A new collaborative study among the NYU Chemistry Department, the Pratt Institute, and the Metropolitan Museum of Art has established the chemical mechanism for the pigment’s slow change in color. Using nuclear magnetic resonance, the researchers found that ultramarine’s blueness comes from sulfur atoms trapped inside a lattice of aluminum and silicon; when the sulfur siggles free, ultramarine loses its blue. Armed with this knowledge, conservationists can now begin to develop means for preserving works.
On the visualziation side of things, I have to admit that I’d like to see a cartoon or rendering that shows the aluminum-silicon structure and how the sulfur atoms fit in. But if I have to settle for Michaelangelo (an image similar to the above appeared with the NYU press release), so be it.
In case this all sounds intriguing… Victoria Finlay’s brilliant book, Color: A Natural History of the Palette, has a chapter about blue that includes many intriguing details. The story of pigments used in art—and how those pigments and other chemicals interact and change over time—contains many fascinating twists and turns.

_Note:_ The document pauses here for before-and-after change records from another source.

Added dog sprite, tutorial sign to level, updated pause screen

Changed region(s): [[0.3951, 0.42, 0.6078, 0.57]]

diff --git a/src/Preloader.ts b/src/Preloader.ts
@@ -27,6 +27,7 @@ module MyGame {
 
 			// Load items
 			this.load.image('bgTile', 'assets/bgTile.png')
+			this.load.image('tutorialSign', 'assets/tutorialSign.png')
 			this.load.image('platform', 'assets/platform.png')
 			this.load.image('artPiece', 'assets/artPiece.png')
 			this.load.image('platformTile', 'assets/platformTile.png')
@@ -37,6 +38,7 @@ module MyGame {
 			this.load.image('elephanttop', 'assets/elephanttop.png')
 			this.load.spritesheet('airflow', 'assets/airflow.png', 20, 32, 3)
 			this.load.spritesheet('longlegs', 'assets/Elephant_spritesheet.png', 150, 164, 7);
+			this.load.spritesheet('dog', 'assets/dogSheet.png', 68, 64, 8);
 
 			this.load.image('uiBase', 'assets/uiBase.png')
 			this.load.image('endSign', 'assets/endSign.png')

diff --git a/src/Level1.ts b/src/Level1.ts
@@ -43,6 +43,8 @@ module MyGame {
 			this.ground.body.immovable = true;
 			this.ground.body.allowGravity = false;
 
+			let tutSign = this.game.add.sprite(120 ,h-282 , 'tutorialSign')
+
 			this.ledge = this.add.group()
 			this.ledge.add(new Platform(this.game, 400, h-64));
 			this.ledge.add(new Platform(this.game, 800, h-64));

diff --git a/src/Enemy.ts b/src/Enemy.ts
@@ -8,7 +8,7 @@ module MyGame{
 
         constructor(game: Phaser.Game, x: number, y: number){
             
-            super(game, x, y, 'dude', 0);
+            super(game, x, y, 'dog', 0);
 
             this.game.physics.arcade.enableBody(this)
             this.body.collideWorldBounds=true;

Also, a couple of years ago, the American Folk Art Museum ran an exhibit about “blue” that examined some of the science behind pigmentation; I seem to recaall a catalog, but I can’t find any evidence for one.